**RECORD EXCERPTS:**
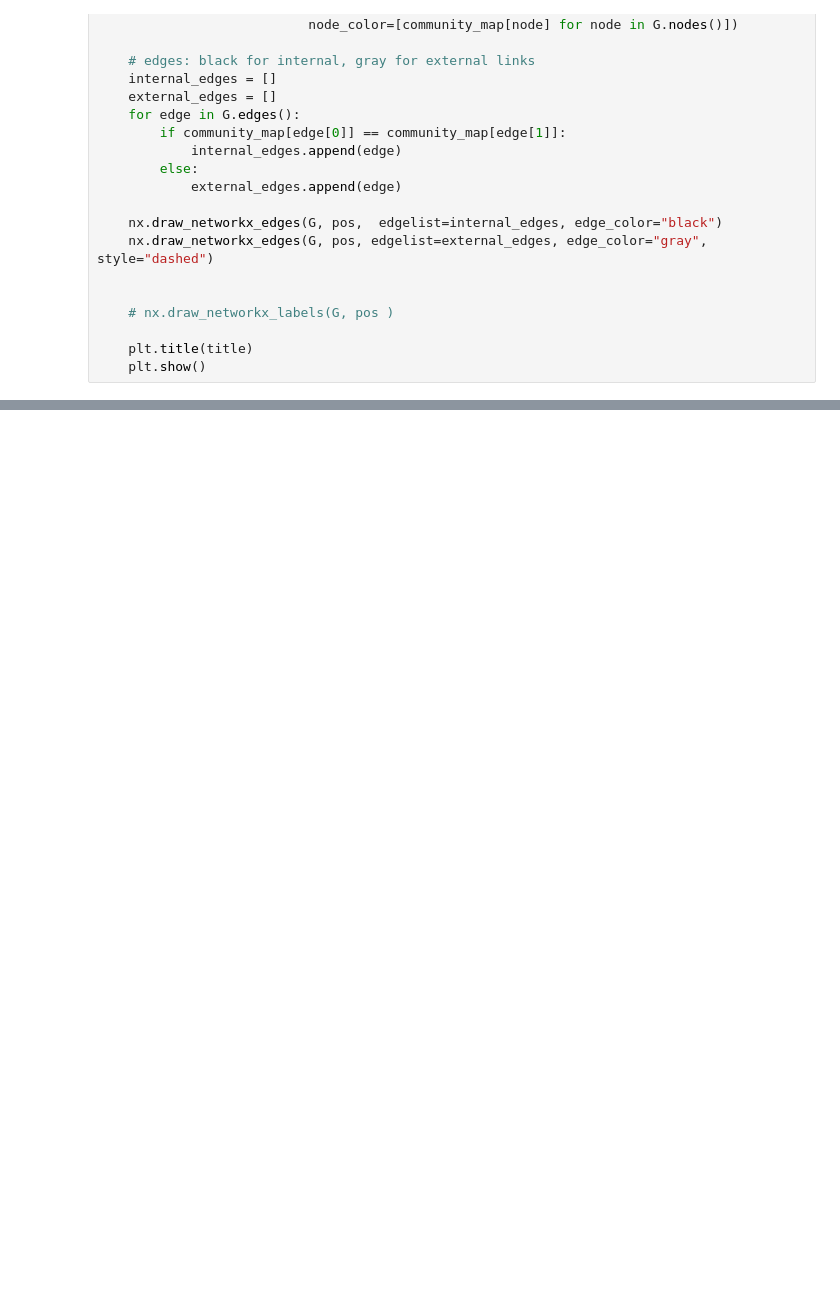
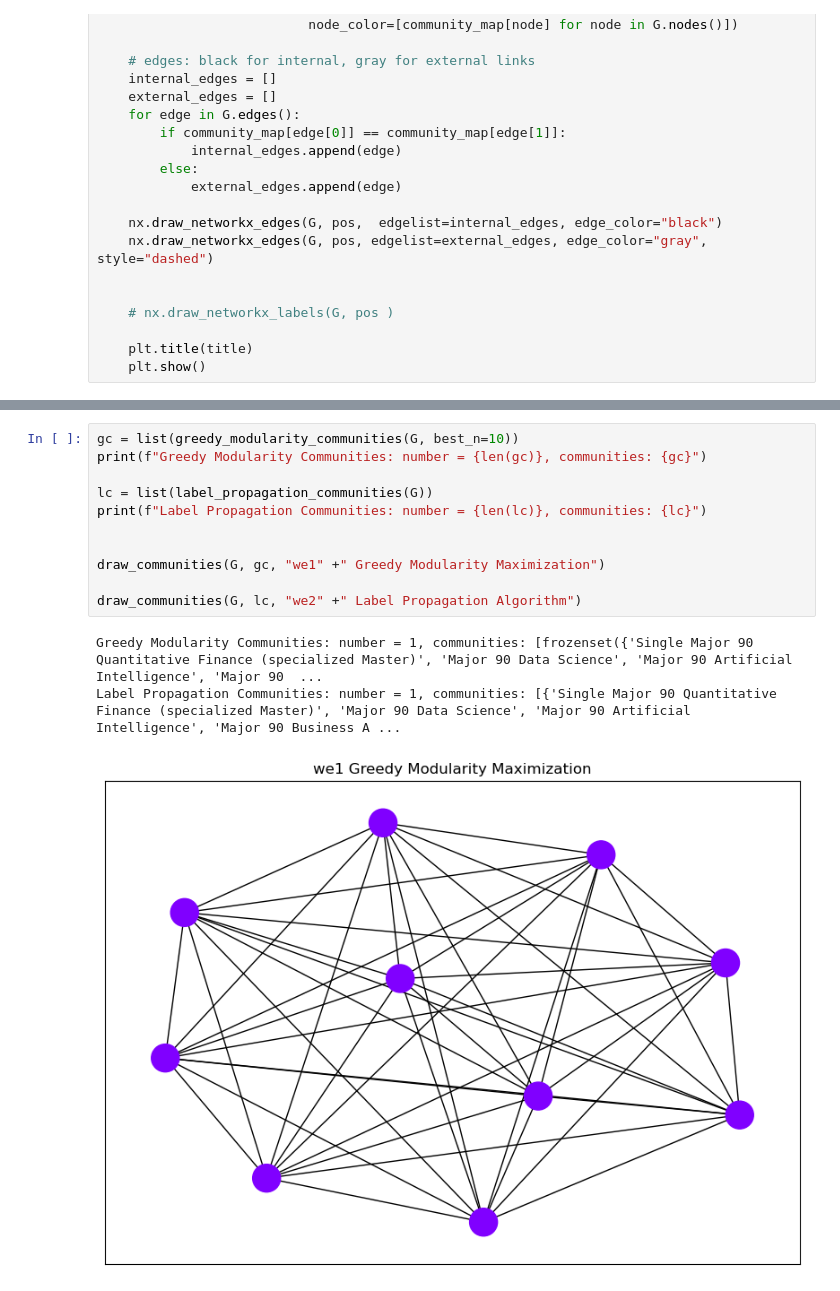
Before and after one commit to mwooll/UZH_Network, a Jupyter notebook: src/graph_uros_study_programs.ipynb, the cells around one changed output, grey strips where cells are left out. Cells and saved outputs as stored; diff of their text form; blank space fills up the shorter version.

Commit message:
communities test 1

```diff
--- a/src/graph_uros_study_programs.ipynb
+++ b/src/graph_uros_study_programs.ipynb
@@ -433,0 +600,15 @@ Label Propagation Communities: number = 18, communities: [{'Doctoral Program Bio
+# %%
+gc = list(greedy_modularity_communities(G, best_n=10))
+print(f"Greedy Modularity Communities: number = {len(gc)}, communities: {gc}")
+
+lc = list(label_propagation_communities(G))
+print(f"Label Propagation Communities: number = {len(lc)}, communities: {lc}")
+
+
+draw_communities(G, gc, "we1" +" Greedy Modularity Maximization")
+
+draw_communities(G, lc, "we2" +" Label Propagation Algorithm")
+# %% [output]
+Greedy Modularity Communities: number = 1, communities: [frozenset({'Single Major 90 Quantitative Finance (specialized Master)', 'Major 90 Data Science', 'Major 90 Artificial Intelligence', 'Major 90  ...
+Label Propagation Communities: number = 1, communities: [{'Single Major 90 Quantitative Finance (specialized Master)', 'Major 90 Data Science', 'Major 90 Artificial Intelligence', 'Major 90 Business A ...
+[figure, added]
```
Also changed, not shown: parts of 17 cells of this notebook.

**TASK DIRECTIONS:**
Write out the records word for word. Pictures stay out.

**OUTPUT:**
Before and after one commit to mwooll/UZH_Network, a Jupyter notebook: src/graph_uros_study_programs.ipynb, the cells around one changed output, grey strips where cells are left out. Cells and saved outputs as stored; diff of their text form; blank space fills up the shorter version.

Commit message:
communities test 1

```diff
--- a/src/graph_uros_study_programs.ipynb
+++ b/src/graph_uros_study_programs.ipynb
@@ -433,0 +600,15 @@ Label Propagation Communities: number = 18, communities: [{'Doctoral Program Bio
+# %%
+gc = list(greedy_modularity_communities(G, best_n=10))
+print(f"Greedy Modularity Communities: number = {len(gc)}, communities: {gc}")
+
+lc = list(label_propagation_communities(G))
+print(f"Label Propagation Communities: number = {len(lc)}, communities: {lc}")
+
+
+draw_communities(G, gc, "we1" +" Greedy Modularity Maximization")
+
+draw_communities(G, lc, "we2" +" Label Propagation Algorithm")
+# %% [output]
+Greedy Modularity Communities: number = 1, communities: [frozenset({'Single Major 90 Quantitative Finance (specialized Master)', 'Major 90 Data Science', 'Major 90 Artificial Intelligence', 'Major 90  ...
+Label Propagation Communities: number = 1, communities: [{'Single Major 90 Quantitative Finance (specialized Master)', 'Major 90 Data Science', 'Major 90 Artificial Intelligence', 'Major 90 Business A ...
+[figure, added]
```
Also changed, not shown: parts of 17 cells of this notebook.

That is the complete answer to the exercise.